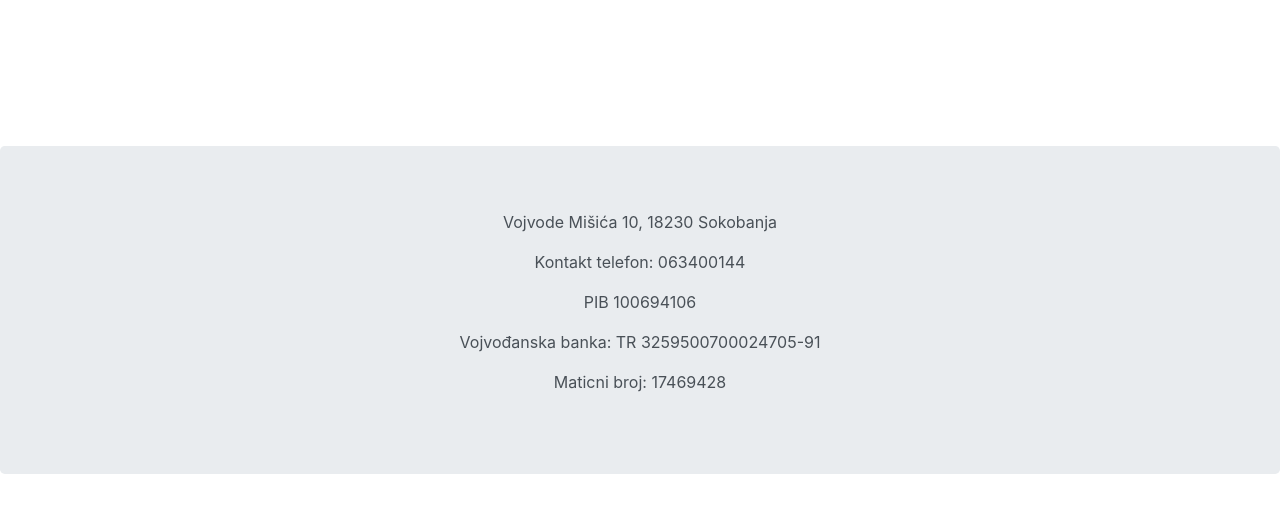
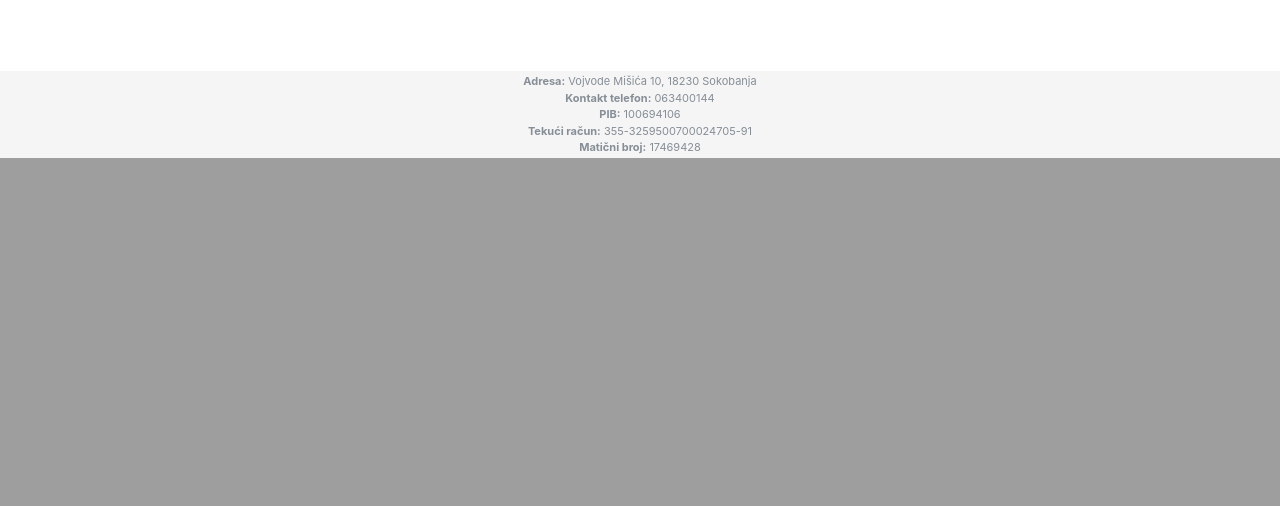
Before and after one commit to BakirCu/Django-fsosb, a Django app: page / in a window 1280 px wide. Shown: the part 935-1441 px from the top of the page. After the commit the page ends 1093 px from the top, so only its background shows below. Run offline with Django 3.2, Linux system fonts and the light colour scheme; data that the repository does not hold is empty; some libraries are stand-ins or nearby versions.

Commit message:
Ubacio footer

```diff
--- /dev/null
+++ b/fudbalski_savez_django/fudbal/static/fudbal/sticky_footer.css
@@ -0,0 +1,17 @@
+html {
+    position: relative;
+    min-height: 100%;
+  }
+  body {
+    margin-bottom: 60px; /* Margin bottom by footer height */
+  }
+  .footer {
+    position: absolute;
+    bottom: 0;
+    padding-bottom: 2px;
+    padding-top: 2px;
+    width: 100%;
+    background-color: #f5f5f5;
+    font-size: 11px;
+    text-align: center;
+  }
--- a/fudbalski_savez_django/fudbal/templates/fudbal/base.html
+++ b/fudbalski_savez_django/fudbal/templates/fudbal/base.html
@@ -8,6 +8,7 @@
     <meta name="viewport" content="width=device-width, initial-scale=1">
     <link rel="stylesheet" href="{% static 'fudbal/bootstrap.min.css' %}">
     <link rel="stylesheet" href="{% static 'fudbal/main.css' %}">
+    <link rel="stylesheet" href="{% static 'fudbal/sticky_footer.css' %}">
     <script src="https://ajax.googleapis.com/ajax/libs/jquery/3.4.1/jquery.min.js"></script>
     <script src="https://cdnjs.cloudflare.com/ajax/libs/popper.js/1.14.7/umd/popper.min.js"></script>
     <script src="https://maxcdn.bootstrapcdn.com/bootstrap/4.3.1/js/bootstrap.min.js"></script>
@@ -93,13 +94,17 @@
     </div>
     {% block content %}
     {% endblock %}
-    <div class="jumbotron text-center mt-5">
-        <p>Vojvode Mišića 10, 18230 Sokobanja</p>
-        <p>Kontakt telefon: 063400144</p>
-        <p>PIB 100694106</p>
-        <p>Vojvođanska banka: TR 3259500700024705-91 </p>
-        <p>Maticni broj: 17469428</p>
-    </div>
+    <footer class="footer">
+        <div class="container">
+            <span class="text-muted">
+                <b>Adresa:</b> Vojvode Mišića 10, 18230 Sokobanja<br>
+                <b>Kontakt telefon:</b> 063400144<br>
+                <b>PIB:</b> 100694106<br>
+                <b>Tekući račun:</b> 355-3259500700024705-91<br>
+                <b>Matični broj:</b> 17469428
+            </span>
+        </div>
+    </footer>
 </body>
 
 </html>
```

*What is needed:*
Return the material word for word, images omitted.

*Task response:*
Before and after one commit to BakirCu/Django-fsosb, a Django app: page / in a window 1280 px wide. Shown: the part 935-1441 px from the top of the page. After the commit the page ends 1093 px from the top, so only its background shows below. Run offline with Django 3.2, Linux system fonts and the light colour scheme; data that the repository does not hold is empty; some libraries are stand-ins or nearby versions.

Commit message:
Ubacio footer

```diff
--- /dev/null
+++ b/fudbalski_savez_django/fudbal/static/fudbal/sticky_footer.css
@@ -0,0 +1,17 @@
+html {
+    position: relative;
+    min-height: 100%;
+  }
+  body {
+    margin-bottom: 60px; /* Margin bottom by footer height */
+  }
+  .footer {
+    position: absolute;
+    bottom: 0;
+    padding-bottom: 2px;
+    padding-top: 2px;
+    width: 100%;
+    background-color: #f5f5f5;
+    font-size: 11px;
+    text-align: center;
+  }
--- a/fudbalski_savez_django/fudbal/templates/fudbal/base.html
+++ b/fudbalski_savez_django/fudbal/templates/fudbal/base.html
@@ -8,6 +8,7 @@
     <meta name="viewport" content="width=device-width, initial-scale=1">
     <link rel="stylesheet" href="{% static 'fudbal/bootstrap.min.css' %}">
     <link rel="stylesheet" href="{% static 'fudbal/main.css' %}">
+    <link rel="stylesheet" href="{% static 'fudbal/sticky_footer.css' %}">
     <script src="https://ajax.googleapis.com/ajax/libs/jquery/3.4.1/jquery.min.js"></script>
     <script src="https://cdnjs.cloudflare.com/ajax/libs/popper.js/1.14.7/umd/popper.min.js"></script>
     <script src="https://maxcdn.bootstrapcdn.com/bootstrap/4.3.1/js/bootstrap.min.js"></script>
@@ -93,13 +94,17 @@
     </div>
     {% block content %}
     {% endblock %}
-    <div class="jumbotron text-center mt-5">
-        <p>Vojvode Mišića 10, 18230 Sokobanja</p>
-        <p>Kontakt telefon: 063400144</p>
-        <p>PIB 100694106</p>
-        <p>Vojvođanska banka: TR 3259500700024705-91 </p>
-        <p>Maticni broj: 17469428</p>
-    </div>
+    <footer class="footer">
+        <div class="container">
+            <span class="text-muted">
+                <b>Adresa:</b> Vojvode Mišića 10, 18230 Sokobanja<br>
+                <b>Kontakt telefon:</b> 063400144<br>
+                <b>PIB:</b> 100694106<br>
+                <b>Tekući račun:</b> 355-3259500700024705-91<br>
+                <b>Matični broj:</b> 17469428
+            </span>
+        </div>
+    </footer>
 </body>
 
 </html>
```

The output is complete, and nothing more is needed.